• Work instruction: Across the whole listing, filter for the string "group" and copy every line that has it.

• Source material:
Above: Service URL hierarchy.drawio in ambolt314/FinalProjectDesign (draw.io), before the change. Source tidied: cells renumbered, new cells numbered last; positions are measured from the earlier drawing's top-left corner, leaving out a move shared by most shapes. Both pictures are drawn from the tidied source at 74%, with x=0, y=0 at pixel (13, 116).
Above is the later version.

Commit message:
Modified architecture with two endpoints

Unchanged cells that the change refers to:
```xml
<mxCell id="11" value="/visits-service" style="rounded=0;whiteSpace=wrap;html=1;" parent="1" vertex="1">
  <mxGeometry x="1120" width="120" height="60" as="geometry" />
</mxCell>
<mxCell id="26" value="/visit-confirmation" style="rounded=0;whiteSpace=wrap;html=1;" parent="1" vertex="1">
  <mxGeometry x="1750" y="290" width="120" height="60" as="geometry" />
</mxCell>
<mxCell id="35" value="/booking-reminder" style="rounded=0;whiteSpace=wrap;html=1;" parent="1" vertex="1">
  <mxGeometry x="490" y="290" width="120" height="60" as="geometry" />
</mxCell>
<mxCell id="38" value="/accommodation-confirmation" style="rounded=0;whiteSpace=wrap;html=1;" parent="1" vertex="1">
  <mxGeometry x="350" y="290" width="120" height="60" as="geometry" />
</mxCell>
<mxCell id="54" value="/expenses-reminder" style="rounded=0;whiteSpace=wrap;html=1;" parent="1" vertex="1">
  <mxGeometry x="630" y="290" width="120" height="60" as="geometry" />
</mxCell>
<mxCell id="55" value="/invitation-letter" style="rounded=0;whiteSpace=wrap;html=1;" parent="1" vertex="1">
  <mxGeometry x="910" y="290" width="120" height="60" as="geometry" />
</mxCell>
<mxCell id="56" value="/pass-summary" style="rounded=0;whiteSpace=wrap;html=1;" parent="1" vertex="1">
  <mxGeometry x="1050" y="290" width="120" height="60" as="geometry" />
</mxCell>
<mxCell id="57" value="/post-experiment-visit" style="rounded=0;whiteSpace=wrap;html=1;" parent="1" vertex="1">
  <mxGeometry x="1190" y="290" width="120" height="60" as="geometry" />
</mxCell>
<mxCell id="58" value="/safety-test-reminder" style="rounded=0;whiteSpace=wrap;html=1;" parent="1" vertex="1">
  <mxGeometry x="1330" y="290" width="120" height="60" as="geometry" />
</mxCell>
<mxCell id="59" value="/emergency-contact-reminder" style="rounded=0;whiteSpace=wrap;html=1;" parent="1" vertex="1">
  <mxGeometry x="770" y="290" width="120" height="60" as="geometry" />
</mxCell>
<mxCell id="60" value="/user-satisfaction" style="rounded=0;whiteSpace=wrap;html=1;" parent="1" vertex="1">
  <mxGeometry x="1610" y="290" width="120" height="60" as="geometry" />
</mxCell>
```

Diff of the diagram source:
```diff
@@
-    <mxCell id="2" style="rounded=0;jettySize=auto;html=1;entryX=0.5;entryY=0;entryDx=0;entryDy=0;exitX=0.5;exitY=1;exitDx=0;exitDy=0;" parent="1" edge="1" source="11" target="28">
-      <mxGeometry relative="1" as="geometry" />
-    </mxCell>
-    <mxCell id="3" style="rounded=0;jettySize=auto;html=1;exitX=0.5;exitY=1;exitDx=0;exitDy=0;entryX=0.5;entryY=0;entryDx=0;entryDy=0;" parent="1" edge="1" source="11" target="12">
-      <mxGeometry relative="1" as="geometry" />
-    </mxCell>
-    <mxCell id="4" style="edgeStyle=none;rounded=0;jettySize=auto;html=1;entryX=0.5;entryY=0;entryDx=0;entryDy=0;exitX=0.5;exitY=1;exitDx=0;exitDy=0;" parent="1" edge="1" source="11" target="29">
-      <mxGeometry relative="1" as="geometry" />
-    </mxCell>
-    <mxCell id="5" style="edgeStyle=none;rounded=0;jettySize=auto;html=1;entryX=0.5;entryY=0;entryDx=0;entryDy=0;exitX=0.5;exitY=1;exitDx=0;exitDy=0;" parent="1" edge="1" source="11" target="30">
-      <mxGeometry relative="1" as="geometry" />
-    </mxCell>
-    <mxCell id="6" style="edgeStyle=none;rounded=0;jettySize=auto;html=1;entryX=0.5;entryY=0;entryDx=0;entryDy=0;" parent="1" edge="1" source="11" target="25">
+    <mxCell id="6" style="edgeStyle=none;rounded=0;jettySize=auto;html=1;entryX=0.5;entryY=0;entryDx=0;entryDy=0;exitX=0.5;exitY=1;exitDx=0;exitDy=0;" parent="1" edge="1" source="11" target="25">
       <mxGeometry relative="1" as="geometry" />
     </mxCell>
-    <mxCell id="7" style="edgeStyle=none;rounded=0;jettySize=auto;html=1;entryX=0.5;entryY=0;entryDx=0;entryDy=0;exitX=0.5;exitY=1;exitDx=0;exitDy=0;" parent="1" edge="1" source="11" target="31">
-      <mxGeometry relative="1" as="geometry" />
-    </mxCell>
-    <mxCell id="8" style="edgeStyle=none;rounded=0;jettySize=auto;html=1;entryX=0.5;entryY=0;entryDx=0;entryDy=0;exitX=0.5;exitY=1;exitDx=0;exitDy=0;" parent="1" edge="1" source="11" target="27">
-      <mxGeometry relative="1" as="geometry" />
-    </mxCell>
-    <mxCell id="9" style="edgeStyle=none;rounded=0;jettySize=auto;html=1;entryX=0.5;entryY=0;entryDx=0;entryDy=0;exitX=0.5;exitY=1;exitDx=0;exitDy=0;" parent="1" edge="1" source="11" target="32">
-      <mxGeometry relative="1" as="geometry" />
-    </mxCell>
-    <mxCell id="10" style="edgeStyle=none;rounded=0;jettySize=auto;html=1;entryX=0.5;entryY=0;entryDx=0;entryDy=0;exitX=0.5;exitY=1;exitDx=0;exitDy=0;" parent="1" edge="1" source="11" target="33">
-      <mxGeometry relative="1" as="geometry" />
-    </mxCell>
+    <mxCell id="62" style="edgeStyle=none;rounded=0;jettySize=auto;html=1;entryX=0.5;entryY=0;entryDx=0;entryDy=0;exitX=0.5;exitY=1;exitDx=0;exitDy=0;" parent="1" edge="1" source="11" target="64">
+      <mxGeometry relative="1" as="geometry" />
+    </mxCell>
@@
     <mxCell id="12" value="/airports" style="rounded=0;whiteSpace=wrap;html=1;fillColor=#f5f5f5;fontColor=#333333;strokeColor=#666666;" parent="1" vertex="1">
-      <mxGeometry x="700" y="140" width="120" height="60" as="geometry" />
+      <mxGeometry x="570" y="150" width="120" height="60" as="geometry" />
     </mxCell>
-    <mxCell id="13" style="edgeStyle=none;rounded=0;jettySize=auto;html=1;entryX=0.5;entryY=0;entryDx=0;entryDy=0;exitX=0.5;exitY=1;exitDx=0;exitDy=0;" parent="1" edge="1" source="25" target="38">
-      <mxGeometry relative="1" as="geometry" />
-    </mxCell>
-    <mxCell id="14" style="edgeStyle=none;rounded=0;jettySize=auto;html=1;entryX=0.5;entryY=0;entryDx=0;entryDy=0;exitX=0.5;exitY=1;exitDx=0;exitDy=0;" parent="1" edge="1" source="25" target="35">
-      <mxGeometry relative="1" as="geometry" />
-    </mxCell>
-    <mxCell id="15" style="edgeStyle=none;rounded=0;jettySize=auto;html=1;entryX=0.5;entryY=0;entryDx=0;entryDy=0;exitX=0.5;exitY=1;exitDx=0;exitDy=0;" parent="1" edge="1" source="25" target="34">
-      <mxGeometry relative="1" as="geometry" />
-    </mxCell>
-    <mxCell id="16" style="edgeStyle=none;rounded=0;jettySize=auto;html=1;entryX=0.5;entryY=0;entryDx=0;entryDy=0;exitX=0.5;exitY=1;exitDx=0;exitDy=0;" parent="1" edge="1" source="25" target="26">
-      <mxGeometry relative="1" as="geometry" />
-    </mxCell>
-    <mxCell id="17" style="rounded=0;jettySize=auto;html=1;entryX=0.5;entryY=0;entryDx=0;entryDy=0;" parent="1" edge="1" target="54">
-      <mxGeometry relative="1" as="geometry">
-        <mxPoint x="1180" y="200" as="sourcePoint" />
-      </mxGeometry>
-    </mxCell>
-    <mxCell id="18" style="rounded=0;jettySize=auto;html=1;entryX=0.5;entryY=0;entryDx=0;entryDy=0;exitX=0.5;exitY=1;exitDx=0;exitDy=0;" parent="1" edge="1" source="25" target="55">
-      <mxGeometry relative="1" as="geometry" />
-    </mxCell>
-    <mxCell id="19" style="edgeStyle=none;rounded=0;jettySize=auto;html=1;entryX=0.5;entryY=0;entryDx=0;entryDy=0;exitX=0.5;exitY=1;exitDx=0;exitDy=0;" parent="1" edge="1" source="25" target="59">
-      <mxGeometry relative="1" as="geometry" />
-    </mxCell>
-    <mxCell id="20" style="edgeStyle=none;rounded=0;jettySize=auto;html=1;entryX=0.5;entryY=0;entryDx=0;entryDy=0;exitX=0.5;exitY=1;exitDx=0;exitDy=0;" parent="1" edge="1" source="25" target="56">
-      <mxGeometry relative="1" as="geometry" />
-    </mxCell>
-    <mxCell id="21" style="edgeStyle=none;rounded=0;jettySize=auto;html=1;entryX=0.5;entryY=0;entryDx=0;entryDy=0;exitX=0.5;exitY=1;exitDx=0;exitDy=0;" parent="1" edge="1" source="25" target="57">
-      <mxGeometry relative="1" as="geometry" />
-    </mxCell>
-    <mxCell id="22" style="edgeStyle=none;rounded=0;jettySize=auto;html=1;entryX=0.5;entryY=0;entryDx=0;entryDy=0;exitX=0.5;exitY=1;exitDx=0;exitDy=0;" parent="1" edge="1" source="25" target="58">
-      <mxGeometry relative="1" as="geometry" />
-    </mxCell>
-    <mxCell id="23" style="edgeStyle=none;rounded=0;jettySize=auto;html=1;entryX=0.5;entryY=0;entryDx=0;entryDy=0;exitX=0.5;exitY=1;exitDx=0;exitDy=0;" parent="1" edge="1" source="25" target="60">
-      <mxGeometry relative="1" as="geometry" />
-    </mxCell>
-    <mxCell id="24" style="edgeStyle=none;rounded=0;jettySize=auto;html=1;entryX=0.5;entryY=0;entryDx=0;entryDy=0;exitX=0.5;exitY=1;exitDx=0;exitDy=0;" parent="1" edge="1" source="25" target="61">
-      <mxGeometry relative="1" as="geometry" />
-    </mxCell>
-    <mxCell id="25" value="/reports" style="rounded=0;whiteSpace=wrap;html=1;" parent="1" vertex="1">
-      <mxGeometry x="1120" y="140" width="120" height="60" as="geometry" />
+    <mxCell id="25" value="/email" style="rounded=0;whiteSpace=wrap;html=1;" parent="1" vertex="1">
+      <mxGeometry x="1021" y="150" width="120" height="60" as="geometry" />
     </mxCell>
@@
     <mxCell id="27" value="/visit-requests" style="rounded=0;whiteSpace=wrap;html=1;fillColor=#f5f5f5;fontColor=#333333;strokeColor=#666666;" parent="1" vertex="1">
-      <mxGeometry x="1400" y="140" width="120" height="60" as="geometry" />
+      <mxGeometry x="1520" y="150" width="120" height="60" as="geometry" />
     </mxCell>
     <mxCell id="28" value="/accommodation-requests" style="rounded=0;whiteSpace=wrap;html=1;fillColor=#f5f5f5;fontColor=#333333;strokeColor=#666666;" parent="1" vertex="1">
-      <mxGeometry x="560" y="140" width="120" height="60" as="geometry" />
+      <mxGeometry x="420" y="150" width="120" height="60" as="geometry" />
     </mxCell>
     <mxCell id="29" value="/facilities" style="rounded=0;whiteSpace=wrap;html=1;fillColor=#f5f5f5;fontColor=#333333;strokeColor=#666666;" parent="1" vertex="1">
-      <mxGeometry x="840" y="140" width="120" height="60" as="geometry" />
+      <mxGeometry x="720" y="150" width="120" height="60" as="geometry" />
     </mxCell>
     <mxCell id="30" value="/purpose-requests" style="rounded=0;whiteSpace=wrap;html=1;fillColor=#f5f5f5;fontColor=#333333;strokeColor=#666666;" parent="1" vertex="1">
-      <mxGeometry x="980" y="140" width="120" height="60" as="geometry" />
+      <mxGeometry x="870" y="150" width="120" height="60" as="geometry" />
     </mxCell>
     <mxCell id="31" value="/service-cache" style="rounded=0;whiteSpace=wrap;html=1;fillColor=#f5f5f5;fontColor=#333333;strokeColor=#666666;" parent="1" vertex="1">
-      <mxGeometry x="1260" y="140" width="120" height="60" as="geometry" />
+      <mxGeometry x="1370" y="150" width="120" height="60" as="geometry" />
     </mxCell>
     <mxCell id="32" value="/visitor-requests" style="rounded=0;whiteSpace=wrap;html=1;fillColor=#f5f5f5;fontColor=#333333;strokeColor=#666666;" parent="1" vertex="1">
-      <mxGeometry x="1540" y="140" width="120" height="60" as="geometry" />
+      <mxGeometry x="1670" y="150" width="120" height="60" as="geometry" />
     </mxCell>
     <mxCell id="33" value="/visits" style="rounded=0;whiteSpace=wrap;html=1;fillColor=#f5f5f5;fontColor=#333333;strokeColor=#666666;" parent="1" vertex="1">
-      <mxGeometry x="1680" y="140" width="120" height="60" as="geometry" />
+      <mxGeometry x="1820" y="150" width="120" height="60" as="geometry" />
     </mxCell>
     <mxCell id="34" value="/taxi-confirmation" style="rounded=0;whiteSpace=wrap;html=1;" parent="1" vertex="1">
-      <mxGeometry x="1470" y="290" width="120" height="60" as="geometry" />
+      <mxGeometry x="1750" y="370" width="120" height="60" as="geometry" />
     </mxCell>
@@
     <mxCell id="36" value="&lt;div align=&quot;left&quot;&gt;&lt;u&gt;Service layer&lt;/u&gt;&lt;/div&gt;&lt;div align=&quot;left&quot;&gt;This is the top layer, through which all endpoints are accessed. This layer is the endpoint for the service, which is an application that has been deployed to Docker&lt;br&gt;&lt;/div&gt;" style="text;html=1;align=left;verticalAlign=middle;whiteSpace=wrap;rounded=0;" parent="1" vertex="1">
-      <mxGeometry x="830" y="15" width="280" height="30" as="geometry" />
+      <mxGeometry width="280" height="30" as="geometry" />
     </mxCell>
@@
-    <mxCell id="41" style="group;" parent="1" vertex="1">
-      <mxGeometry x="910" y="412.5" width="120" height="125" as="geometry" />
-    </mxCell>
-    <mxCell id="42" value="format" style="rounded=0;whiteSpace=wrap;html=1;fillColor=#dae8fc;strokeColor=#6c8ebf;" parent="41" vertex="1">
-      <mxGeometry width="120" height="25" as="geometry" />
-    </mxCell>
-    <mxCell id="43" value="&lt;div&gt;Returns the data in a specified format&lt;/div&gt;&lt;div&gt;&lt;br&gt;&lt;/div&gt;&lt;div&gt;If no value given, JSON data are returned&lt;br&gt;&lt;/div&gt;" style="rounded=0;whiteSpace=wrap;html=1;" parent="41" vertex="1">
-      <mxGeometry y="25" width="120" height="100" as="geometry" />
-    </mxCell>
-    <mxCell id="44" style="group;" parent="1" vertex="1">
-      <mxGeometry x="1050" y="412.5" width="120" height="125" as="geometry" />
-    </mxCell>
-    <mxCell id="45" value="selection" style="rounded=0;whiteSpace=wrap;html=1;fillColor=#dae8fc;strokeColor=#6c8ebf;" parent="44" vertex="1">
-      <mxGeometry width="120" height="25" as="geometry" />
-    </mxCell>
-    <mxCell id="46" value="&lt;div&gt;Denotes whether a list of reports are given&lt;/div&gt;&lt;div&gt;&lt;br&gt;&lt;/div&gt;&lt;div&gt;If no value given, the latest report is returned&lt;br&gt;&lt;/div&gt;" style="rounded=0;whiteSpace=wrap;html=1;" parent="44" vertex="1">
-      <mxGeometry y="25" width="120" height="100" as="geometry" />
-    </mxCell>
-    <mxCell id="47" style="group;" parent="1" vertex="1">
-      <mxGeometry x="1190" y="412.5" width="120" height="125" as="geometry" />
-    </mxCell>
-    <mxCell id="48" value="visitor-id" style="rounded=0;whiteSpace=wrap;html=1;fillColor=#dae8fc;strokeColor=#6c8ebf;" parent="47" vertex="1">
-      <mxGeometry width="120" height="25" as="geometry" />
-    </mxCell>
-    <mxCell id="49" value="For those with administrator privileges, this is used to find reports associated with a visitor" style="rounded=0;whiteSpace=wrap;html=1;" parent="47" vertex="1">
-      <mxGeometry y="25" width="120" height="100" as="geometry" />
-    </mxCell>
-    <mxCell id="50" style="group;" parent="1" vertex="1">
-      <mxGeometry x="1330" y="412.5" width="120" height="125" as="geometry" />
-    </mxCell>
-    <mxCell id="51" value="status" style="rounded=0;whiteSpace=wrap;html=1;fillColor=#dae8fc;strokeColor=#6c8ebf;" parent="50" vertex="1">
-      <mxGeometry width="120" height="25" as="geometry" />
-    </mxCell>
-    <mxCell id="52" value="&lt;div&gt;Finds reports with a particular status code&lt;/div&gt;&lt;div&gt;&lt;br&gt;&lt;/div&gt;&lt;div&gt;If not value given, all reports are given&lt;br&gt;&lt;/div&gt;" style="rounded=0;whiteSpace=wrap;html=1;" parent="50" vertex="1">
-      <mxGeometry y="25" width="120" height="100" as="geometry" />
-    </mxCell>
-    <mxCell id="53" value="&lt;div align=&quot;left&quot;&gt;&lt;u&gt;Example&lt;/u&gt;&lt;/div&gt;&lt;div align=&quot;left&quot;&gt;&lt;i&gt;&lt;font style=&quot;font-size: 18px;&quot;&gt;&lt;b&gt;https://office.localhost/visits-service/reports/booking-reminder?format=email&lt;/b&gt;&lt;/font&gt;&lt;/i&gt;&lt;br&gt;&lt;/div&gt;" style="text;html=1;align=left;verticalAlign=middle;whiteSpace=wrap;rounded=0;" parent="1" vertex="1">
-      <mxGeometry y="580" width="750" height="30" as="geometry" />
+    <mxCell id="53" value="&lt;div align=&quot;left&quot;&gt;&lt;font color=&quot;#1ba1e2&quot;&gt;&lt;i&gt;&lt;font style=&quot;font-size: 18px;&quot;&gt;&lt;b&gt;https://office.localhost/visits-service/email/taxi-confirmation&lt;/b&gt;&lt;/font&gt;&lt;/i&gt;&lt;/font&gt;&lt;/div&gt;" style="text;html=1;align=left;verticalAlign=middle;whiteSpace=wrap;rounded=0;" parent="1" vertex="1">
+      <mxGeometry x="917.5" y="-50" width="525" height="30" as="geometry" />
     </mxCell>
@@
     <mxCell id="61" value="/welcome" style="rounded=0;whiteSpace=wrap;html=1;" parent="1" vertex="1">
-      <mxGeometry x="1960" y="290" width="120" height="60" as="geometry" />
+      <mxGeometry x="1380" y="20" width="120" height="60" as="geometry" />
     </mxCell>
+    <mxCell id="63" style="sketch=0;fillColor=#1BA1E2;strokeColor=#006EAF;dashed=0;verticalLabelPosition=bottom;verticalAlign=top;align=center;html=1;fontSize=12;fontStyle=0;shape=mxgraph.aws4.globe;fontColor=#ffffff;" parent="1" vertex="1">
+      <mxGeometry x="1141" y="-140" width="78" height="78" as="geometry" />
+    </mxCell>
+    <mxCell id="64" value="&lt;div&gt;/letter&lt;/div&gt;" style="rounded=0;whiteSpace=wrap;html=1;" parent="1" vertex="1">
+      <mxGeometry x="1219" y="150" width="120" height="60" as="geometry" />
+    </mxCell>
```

• Task answer:
-    <mxCell id="41" style="group;" parent="1" vertex="1">
-    <mxCell id="44" style="group;" parent="1" vertex="1">
-    <mxCell id="47" style="group;" parent="1" vertex="1">
-    <mxCell id="50" style="group;" parent="1" vertex="1">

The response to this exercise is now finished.